Since then, celebrities have come out to express their support for the 37-year-old mum of six.
What does this surgery mean for Angelina? Well, for one, it will not define her, but it will change her. It will make her life fuller knowing that she doesn’t have to look over her shoulder like she did when she had an 87 percent risk of breast cancer and 50 percent risk of ovarian cancer.
… Most importantly, what does her news mean to you? What it means is simple. The most important thing for you to do today is to gather your family’s cancer history on your mother’s side and yes, even your father’s side, and take it to a doctor you trust to start the conversation.
Angelina’s husband, Brad Pitt, also spoke to London’s Evening Standard about Angelina’s decision. According to E! Online, he called her action “absolutely heroic”, adding: “All I want…is for her to have a long and healthy life, with myself and our children.
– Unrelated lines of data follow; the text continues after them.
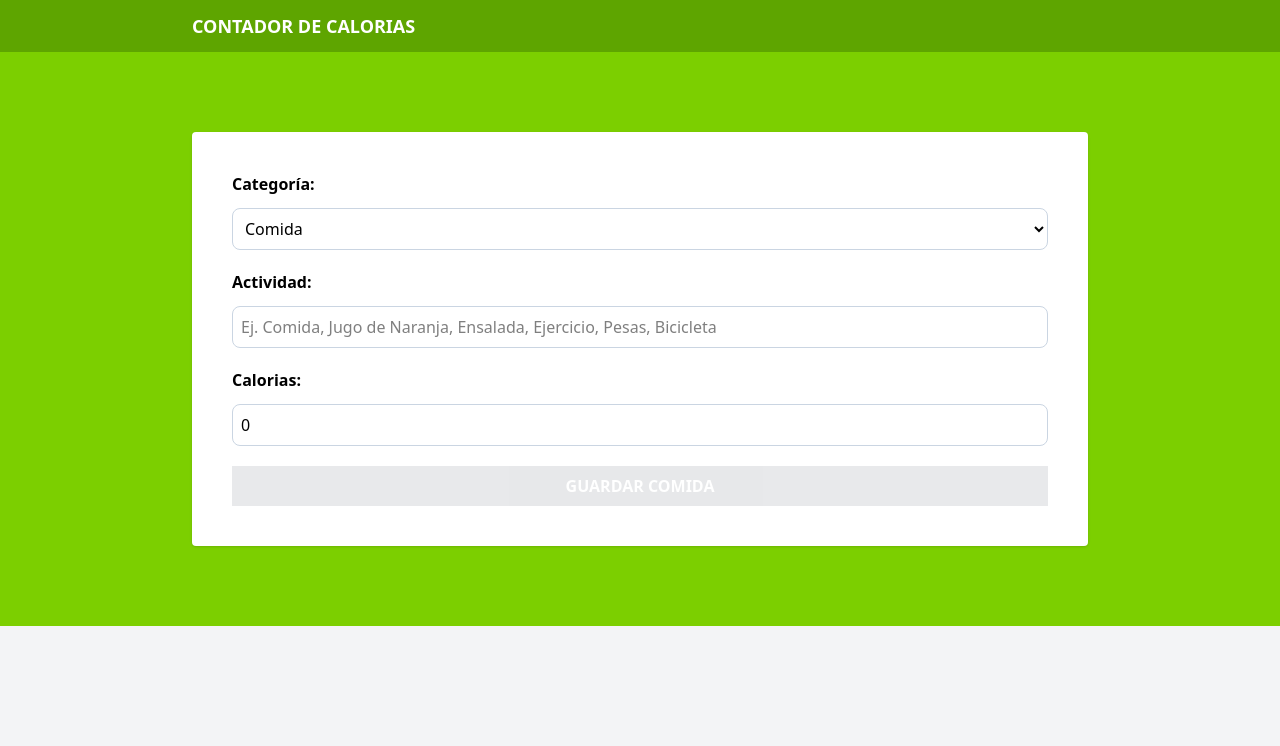
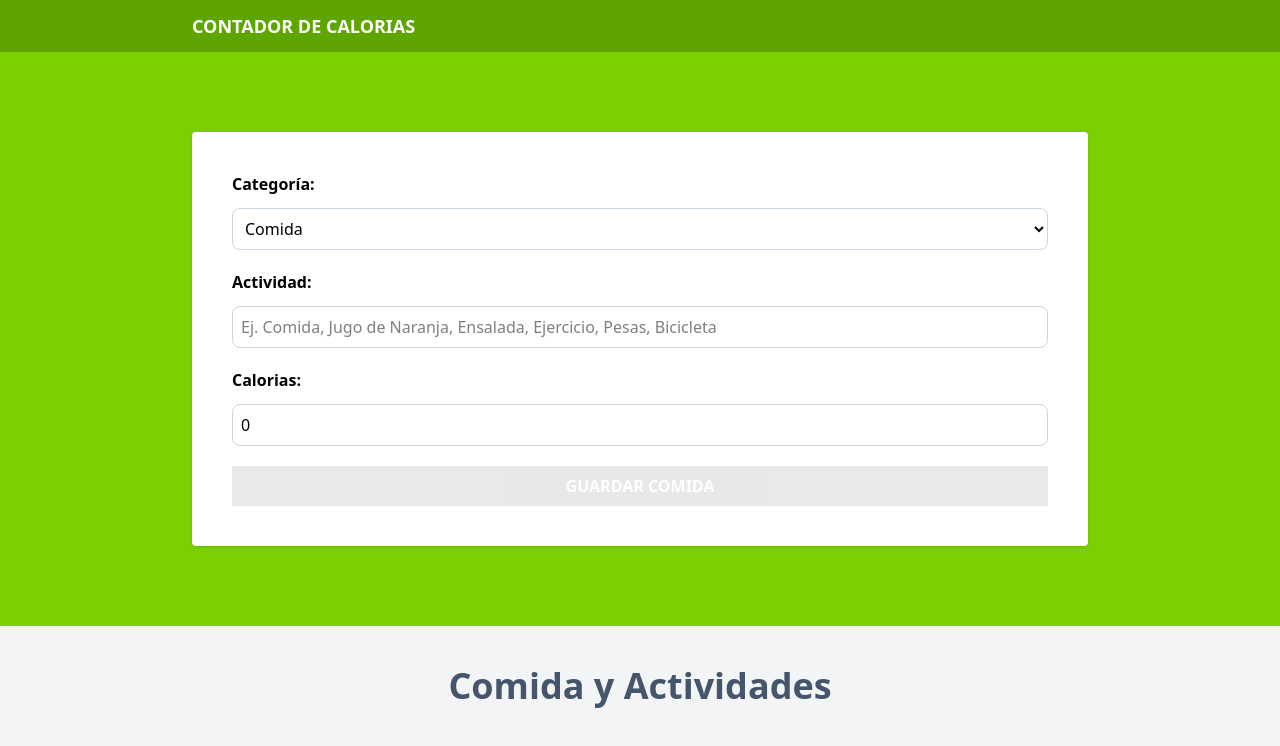
Before and after one commit to bmenc/calorie-tracker, a React (Vite) app: page / in a window 1280 px wide. Shown: the top 746 px of the page. Built offline with nearby package versions, Linux system fonts and the light colour scheme.

Commit message:
149. Creando el Componente para listar Actividades y Comidas

```diff
--- a/src/App.tsx
+++ b/src/App.tsx
@@ -1,6 +1,7 @@
 import { useReducer } from "react"
 import Form from "./components/Form"
 import { activityReducer, initialState } from "./reducers/activity-reducer";
+import ActivityList from "./components/ActivityList";
 
 function App() {
 
@@ -18,8 +19,12 @@ function App() {
       <section className="bg-lime-500 py-20 px-5">
         <div className="max-w-4xl mx-auto">
           <Form
-            dispatch={dispatch}/>
+            dispatch={dispatch} />
         </div>
+      </section>
+      <section className="p-10 mx-auto max-w-4xl">
+        <ActivityList
+          activities={state.activities} />
       </section>
     </>
   )
--- /dev/null
+++ b/src/components/ActivityList.tsx
@@ -0,0 +1,30 @@
+import type { Activity } from "../types";
+
+type ActivityListProps = {
+  activities: Activity[]
+}
+
+export default function ActivityList({ activities }: ActivityListProps) {
+  console.log(activities);
+
+  return (
+    <>
+      <h2 className="text-4xl font-bold text-slate-600 text-center">Comida y Actividades</h2>
+      {activities.map(activity => (
+        <div key={activity.id} className="px-5 py-10 bg-white mt-5 flex justify-between">
+          <div className="space-y-2 relative">
+            <p>
+              {activity.category}
+            </p>
+            <p className="text-2xl font-bold pt-5">{activity.name}</p>
+            <p className="font-bold text-4xl text-lime-500">
+              {activity.calories} {''}
+              <span>Calorias</span>
+            </p>
+          </div>
+          <div></div>
+        </div>
+      ))}
+    </>
+  )
+}
```
Also changed, not shown: src/reducers/activity-reducer.ts (indentation only), src/types/index.ts (indentation only).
This is a happy day for our family.”
Angelina originally mentioned Brad in her New York Times article, saying that he “is so loving and supportive”.
Brad Pitt’s mother, Jane Pitt, also released a statement saying that she was “so very proud” of what Angelina had done. “This means so much to our family especially our grandchildren,” she added.
James Haven, Angelina’s brother, has also commented about the decision, saying that he is “so grateful to be her brother”. He wrote: “My sister like our mother always put her children first.”
Meanwhile, Angelina’s father John Voight said he saw Angelina just two days ago and didn’t know.
Voight told The New York Daily News: ‘I saw her two days ago with my son Jamie. We all got together for his birthday, with her and Brad [Pitt]. But I didn’t know. It wasn’t obvious at all.”
“My love and admiration for my daughter can’t be explained in words.”
Yesterday, Angelina Jolie wrote that she has a “faulty” gene, BRCA1. Her doctor’s estimated that this gave her an 87 percent risk of breast cancer and a 50 percent risk of ovarian cancer. As a result, Angelina opted for a preventative mastectomy and finished the three months of medical procedures on April 27.
I made a decision to have a preventive double mastectomy. I started with the breasts, as my risk of breast cancer is higher than my risk of ovarian cancer, and the surgery is more complex.
There’s a history here. Tragically, Angelina’s mother died at the age of 56 in 2007 after a decade of fighting ovarian cancer.
In a 2011 interview with 60 minutes, Angelina praised her mother and claimed that she “will never be as good a mother as she was… she was the most generous, loving – she’s better than me.”
And it was her death that largely triggered Angelina’s decision about the double mastectomy. Because, as she explains in the New York Times – Angelina’s children ask about their grandmother, who some of them never got to meet before she died.
In the New York Times article, Angelina explains the entire process behind a double mastectomy. She describes what happens during the first procedure, called a “nipple delay” where tests are done to establish whether there is disease behind or within the nipple and, while she admits it is painful and causes bruising, gave her the best chance of keeping her nipples despite losing her breasts. She then went through the major operation and writes about how it feels when you wake up, taking us through the final reconstruction of the breasts and explaining that the results “can be beautiful”.